Stored items from a collection:
•••
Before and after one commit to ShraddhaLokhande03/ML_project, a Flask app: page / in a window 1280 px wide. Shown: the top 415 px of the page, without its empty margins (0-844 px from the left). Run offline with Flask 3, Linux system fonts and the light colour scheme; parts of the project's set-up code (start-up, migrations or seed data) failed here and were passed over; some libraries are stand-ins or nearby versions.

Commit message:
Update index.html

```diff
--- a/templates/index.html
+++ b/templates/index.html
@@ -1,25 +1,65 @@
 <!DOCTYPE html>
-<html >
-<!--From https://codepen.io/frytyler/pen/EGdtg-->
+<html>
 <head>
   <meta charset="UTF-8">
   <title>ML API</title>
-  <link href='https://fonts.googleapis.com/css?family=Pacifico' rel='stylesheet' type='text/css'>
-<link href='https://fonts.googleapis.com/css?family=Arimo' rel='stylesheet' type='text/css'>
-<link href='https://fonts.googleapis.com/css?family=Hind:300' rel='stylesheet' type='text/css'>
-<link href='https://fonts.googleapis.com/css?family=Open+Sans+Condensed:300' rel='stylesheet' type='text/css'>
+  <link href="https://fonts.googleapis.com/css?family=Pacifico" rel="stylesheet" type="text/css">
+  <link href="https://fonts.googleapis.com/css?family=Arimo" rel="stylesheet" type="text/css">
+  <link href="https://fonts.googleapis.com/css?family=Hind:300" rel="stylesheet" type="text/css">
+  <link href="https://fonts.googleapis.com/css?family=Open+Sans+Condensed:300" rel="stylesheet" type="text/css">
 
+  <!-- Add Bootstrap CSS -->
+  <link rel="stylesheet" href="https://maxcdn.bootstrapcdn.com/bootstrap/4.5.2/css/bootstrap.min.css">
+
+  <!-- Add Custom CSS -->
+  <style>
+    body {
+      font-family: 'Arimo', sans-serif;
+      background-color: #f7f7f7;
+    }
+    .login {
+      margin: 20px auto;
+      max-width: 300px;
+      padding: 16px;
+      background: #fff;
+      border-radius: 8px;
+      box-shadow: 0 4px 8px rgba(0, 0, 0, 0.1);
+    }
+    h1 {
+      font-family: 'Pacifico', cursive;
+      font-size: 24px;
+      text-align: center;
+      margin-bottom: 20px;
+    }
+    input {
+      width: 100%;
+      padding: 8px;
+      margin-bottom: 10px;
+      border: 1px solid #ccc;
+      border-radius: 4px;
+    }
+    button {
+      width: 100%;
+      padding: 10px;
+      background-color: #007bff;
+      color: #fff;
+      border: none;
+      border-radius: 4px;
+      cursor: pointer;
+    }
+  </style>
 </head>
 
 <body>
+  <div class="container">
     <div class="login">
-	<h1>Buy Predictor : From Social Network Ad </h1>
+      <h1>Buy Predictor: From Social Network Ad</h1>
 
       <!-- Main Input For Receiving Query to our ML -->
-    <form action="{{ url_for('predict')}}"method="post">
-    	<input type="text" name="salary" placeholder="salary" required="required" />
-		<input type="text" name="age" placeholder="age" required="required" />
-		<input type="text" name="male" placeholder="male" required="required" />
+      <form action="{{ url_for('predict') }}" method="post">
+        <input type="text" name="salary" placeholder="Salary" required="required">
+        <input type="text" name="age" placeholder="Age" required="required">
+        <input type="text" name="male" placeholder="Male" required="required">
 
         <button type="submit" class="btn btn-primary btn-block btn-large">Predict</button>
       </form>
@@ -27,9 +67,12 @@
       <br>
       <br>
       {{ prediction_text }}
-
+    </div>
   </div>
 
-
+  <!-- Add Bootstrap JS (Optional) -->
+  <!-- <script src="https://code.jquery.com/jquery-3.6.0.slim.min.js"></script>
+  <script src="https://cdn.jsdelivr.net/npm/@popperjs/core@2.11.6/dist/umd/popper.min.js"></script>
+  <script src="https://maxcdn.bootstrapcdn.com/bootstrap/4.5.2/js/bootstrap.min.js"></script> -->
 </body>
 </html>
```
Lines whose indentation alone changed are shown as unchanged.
•••
# Goal of the exercise
The output should be a character-exact copy of all entries.

# Answer for this exercise
Before and after one commit to ShraddhaLokhande03/ML_project, a Flask app: page / in a window 1280 px wide. Shown: the top 415 px of the page, without its empty margins (0-844 px from the left). Run offline with Flask 3, Linux system fonts and the light colour scheme; parts of the project's set-up code (start-up, migrations or seed data) failed here and were passed over; some libraries are stand-ins or nearby versions.

Commit message:
Update index.html

```diff
--- a/templates/index.html
+++ b/templates/index.html
@@ -1,25 +1,65 @@
 <!DOCTYPE html>
-<html >
-<!--From https://codepen.io/frytyler/pen/EGdtg-->
+<html>
 <head>
   <meta charset="UTF-8">
   <title>ML API</title>
-  <link href='https://fonts.googleapis.com/css?family=Pacifico' rel='stylesheet' type='text/css'>
-<link href='https://fonts.googleapis.com/css?family=Arimo' rel='stylesheet' type='text/css'>
-<link href='https://fonts.googleapis.com/css?family=Hind:300' rel='stylesheet' type='text/css'>
-<link href='https://fonts.googleapis.com/css?family=Open+Sans+Condensed:300' rel='stylesheet' type='text/css'>
+  <link href="https://fonts.googleapis.com/css?family=Pacifico" rel="stylesheet" type="text/css">
+  <link href="https://fonts.googleapis.com/css?family=Arimo" rel="stylesheet" type="text/css">
+  <link href="https://fonts.googleapis.com/css?family=Hind:300" rel="stylesheet" type="text/css">
+  <link href="https://fonts.googleapis.com/css?family=Open+Sans+Condensed:300" rel="stylesheet" type="text/css">
 
+  <!-- Add Bootstrap CSS -->
+  <link rel="stylesheet" href="https://maxcdn.bootstrapcdn.com/bootstrap/4.5.2/css/bootstrap.min.css">
+
+  <!-- Add Custom CSS -->
+  <style>
+    body {
+      font-family: 'Arimo', sans-serif;
+      background-color: #f7f7f7;
+    }
+    .login {
+      margin: 20px auto;
+      max-width: 300px;
+      padding: 16px;
+      background: #fff;
+      border-radius: 8px;
+      box-shadow: 0 4px 8px rgba(0, 0, 0, 0.1);
+    }
+    h1 {
+      font-family: 'Pacifico', cursive;
+      font-size: 24px;
+      text-align: center;
+      margin-bottom: 20px;
+    }
+    input {
+      width: 100%;
+      padding: 8px;
+      margin-bottom: 10px;
+      border: 1px solid #ccc;
+      border-radius: 4px;
+    }
+    button {
+      width: 100%;
+      padding: 10px;
+      background-color: #007bff;
+      color: #fff;
+      border: none;
+      border-radius: 4px;
+      cursor: pointer;
+    }
+  </style>
 </head>
 
 <body>
+  <div class="container">
     <div class="login">
-	<h1>Buy Predictor : From Social Network Ad </h1>
+      <h1>Buy Predictor: From Social Network Ad</h1>
 
       <!-- Main Input For Receiving Query to our ML -->
-    <form action="{{ url_for('predict')}}"method="post">
-    	<input type="text" name="salary" placeholder="salary" required="required" />
-		<input type="text" name="age" placeholder="age" required="required" />
-		<input type="text" name="male" placeholder="male" required="required" />
+      <form action="{{ url_for('predict') }}" method="post">
+        <input type="text" name="salary" placeholder="Salary" required="required">
+        <input type="text" name="age" placeholder="Age" required="required">
+        <input type="text" name="male" placeholder="Male" required="required">
 
         <button type="submit" class="btn btn-primary btn-block btn-large">Predict</button>
       </form>
@@ -27,9 +67,12 @@
       <br>
       <br>
       {{ prediction_text }}
-
+    </div>
   </div>
 
-
+  <!-- Add Bootstrap JS (Optional) -->
+  <!-- <script src="https://code.jquery.com/jquery-3.6.0.slim.min.js"></script>
+  <script src="https://cdn.jsdelivr.net/npm/@popperjs/core@2.11.6/dist/umd/popper.min.js"></script>
+  <script src="https://maxcdn.bootstrapcdn.com/bootstrap/4.5.2/js/bootstrap.min.js"></script> -->
 </body>
 </html>
```
Lines whose indentation alone changed are shown as unchanged.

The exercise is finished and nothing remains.